=== Begin Enclosure ===

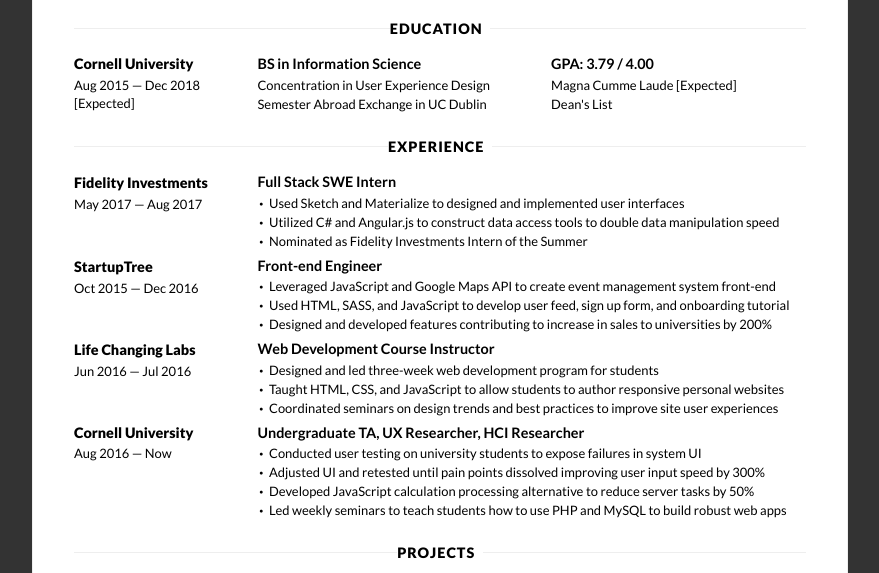
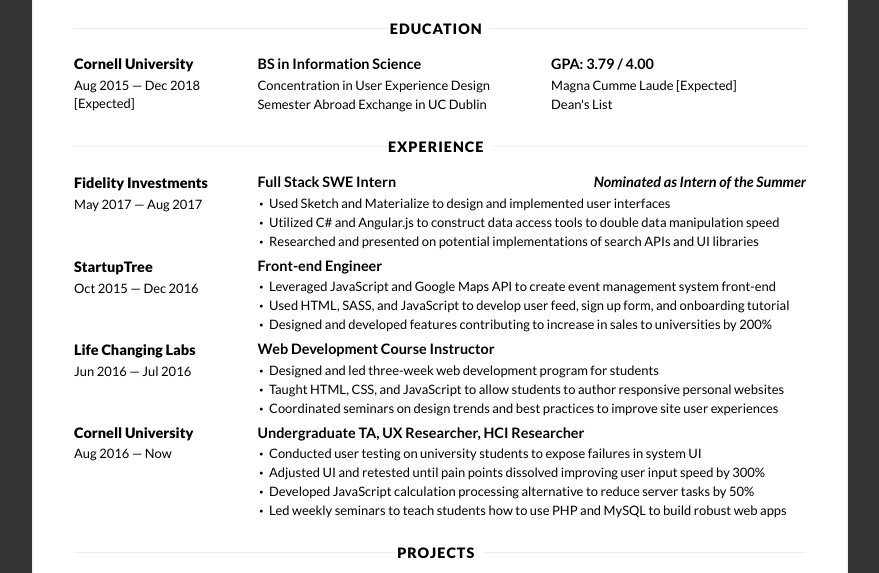
Before and after one commit to Saqif280/resume, a plain HTML site: page index.html in a window 1280 px wide. Shown: the part 161-734 px from the top of the page, without its empty margins (200-1079 px from the left). Drawn offline with nearby package versions, Linux system fonts and the light colour scheme.

Commit message:
fixed typo and made adjustment to fidelity

```diff
--- a/index.html
+++ b/index.html
@@ -82,11 +82,12 @@
             <p>May 2017 &mdash; Aug 2017</p>
           </div>
           <div class="col-xs-75">
-            <h3 class="inline light">Full Stack SWE Intern</h3>
+            <h3 class="inline light">Full Stack SWE Intern</h3><h3 class="inline light f-r italicized">Nominated as Intern of the Summer</h3>
             <div class="bulleted">
-              <p>Used Sketch and Materialize to designed and implemented user interfaces</p>
+              <p>Used Sketch and Materialize to design and implemented user interfaces</p>
               <p>Utilized C# and Angular.js to construct data access tools to double data manipulation speed</p>
-              <p>Nominated as Fidelity Investments Intern of the Summer</p>
+              <p>Researched and presented on potential implementations of search APIs and UI libraries</p>
+              <!-- <p>Nominated as Fidelity Investments Intern of the Summer</p> -->
             </div>
           </div>
           <!-- experience 3 -->
--- a/main.css
+++ b/main.css
@@ -102,6 +102,12 @@ hr{
 .t-r{
   text-align: right;
 }
+.f-r{
+  float: right;
+}
+.italicized{
+  font-style: italic;
+}
 .mb-xs{
   margin-bottom: 5px;
 }
```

=== End Enclosure ===

◆ **TASK DIRECTIONS**: For your answer, write out the data exactly and drop every picture.

◆ **TASK SOLUTION**:
Before and after one commit to Saqif280/resume, a plain HTML site: page index.html in a window 1280 px wide. Shown: the part 161-734 px from the top of the page, without its empty margins (200-1079 px from the left). Drawn offline with nearby package versions, Linux system fonts and the light colour scheme.

Commit message:
fixed typo and made adjustment to fidelity

```diff
--- a/index.html
+++ b/index.html
@@ -82,11 +82,12 @@
             <p>May 2017 &mdash; Aug 2017</p>
           </div>
           <div class="col-xs-75">
-            <h3 class="inline light">Full Stack SWE Intern</h3>
+            <h3 class="inline light">Full Stack SWE Intern</h3><h3 class="inline light f-r italicized">Nominated as Intern of the Summer</h3>
             <div class="bulleted">
-              <p>Used Sketch and Materialize to designed and implemented user interfaces</p>
+              <p>Used Sketch and Materialize to design and implemented user interfaces</p>
               <p>Utilized C# and Angular.js to construct data access tools to double data manipulation speed</p>
-              <p>Nominated as Fidelity Investments Intern of the Summer</p>
+              <p>Researched and presented on potential implementations of search APIs and UI libraries</p>
+              <!-- <p>Nominated as Fidelity Investments Intern of the Summer</p> -->
             </div>
           </div>
           <!-- experience 3 -->
--- a/main.css
+++ b/main.css
@@ -102,6 +102,12 @@ hr{
 .t-r{
   text-align: right;
 }
+.f-r{
+  float: right;
+}
+.italicized{
+  font-style: italic;
+}
 .mb-xs{
   margin-bottom: 5px;
 }
```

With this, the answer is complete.